It’s like a LucasArts game crashed into a WadjetEye game — wafty jokes in the former and biting writing and cynicism in the latter — and things got too tangled up. Or so I thought.
But the real clever thing here? It’s real clever. It’s commentary on the evolution of adventure games. Of course the fantasy old world is all classic gameplay and silly humour. Of course the future timeline is post-modern grittiness and streamlined, context sensitive gameplay with a huge narrative focus. It’s the meta-narrative of how this genre evolved.
And that? That’s Guard Duty in a nutshell — a warm and lovingly made game you can saunter through and poke at over the course of an evening, and through its tales, trials, tribulations and triumphs, enjoy a highlight reel of everything that makes adventure games so wonderful — past and present.
And if all that’s not enough, it costs next to bloody nothing and it’s fan-bloody-tastic.
Tony’s Terminal Tabulations
Guard Duty would be fine as a love letter to the adventure game genre, but on Vita or any other console or computer you might play it on, it’s much more than that.

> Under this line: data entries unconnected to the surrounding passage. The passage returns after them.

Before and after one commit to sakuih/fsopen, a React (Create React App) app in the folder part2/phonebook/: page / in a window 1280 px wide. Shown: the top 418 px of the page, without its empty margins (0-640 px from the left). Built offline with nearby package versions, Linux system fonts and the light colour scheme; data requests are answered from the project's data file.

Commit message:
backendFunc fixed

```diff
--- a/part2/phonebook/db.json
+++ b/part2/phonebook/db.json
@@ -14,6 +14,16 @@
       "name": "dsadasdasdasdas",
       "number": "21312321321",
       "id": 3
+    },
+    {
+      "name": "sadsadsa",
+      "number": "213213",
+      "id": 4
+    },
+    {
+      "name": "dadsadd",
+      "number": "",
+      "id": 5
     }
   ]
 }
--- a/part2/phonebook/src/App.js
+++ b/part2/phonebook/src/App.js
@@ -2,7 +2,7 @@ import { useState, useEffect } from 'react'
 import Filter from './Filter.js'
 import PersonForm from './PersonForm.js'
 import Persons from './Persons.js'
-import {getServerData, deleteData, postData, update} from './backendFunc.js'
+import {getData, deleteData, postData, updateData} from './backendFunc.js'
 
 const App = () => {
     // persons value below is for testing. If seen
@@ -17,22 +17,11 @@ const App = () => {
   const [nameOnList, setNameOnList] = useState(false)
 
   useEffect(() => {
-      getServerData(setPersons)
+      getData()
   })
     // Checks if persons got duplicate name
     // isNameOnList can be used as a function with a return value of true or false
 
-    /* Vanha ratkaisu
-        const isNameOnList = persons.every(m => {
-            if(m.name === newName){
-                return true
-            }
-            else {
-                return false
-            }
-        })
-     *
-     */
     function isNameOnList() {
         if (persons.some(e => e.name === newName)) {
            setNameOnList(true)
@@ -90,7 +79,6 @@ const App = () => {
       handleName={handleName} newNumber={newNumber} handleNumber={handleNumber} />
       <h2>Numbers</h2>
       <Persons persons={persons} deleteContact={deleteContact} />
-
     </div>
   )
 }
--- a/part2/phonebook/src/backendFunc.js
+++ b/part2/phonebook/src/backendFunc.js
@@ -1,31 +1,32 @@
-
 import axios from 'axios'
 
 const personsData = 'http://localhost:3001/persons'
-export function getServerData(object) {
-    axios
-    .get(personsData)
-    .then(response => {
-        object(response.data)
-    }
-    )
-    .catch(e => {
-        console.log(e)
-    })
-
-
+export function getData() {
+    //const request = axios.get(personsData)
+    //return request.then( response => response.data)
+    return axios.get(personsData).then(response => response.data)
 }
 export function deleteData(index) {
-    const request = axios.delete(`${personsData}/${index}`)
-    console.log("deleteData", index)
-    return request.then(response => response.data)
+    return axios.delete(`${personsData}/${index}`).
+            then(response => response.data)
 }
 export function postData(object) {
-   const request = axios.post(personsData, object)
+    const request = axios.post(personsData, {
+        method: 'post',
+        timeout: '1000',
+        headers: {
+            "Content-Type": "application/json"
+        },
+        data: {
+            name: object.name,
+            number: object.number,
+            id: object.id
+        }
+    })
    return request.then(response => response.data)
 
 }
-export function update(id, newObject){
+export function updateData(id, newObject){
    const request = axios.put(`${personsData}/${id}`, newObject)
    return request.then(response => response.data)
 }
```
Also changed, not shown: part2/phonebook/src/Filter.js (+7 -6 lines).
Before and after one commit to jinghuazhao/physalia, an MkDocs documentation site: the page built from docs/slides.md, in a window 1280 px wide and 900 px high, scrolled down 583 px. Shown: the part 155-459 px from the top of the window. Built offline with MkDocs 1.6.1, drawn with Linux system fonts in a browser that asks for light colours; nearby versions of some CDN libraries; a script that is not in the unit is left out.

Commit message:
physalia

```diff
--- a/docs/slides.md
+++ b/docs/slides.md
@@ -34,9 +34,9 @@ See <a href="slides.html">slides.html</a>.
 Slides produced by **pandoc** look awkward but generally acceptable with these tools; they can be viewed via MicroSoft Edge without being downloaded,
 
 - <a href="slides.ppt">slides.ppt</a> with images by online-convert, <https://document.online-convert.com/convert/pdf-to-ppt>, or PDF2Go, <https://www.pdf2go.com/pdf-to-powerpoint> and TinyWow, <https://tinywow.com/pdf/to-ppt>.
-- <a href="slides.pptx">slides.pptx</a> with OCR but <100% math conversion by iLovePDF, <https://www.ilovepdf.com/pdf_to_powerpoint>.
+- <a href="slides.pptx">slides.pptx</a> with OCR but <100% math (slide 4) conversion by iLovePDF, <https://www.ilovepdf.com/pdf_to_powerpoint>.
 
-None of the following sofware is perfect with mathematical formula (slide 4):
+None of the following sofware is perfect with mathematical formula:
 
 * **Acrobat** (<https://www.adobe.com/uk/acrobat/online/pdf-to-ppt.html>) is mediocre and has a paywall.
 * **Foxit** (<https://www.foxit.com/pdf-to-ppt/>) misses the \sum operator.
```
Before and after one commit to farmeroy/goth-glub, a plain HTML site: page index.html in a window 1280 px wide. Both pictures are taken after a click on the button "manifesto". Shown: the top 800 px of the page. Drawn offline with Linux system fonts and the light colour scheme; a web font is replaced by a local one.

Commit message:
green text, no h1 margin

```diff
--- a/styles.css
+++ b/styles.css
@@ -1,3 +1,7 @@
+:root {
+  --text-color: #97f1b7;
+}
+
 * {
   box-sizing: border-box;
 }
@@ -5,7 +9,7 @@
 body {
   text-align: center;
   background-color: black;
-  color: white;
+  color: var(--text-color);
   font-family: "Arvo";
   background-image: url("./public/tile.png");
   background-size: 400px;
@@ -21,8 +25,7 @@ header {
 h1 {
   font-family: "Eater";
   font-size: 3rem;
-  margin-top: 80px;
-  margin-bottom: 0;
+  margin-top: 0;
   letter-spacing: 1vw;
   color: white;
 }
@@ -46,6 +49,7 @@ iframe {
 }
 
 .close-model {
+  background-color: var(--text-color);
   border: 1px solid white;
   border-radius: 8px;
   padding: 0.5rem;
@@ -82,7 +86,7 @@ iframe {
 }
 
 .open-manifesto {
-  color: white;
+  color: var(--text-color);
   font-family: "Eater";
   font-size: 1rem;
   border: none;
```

Sumptuous art, lively voice acting, immersive music and straightforward yet well paced puzzles make this a relaxing comedy stroll of a game that hides some tense and inspiring surprises.
It’s so cheap, too! What’s that about?!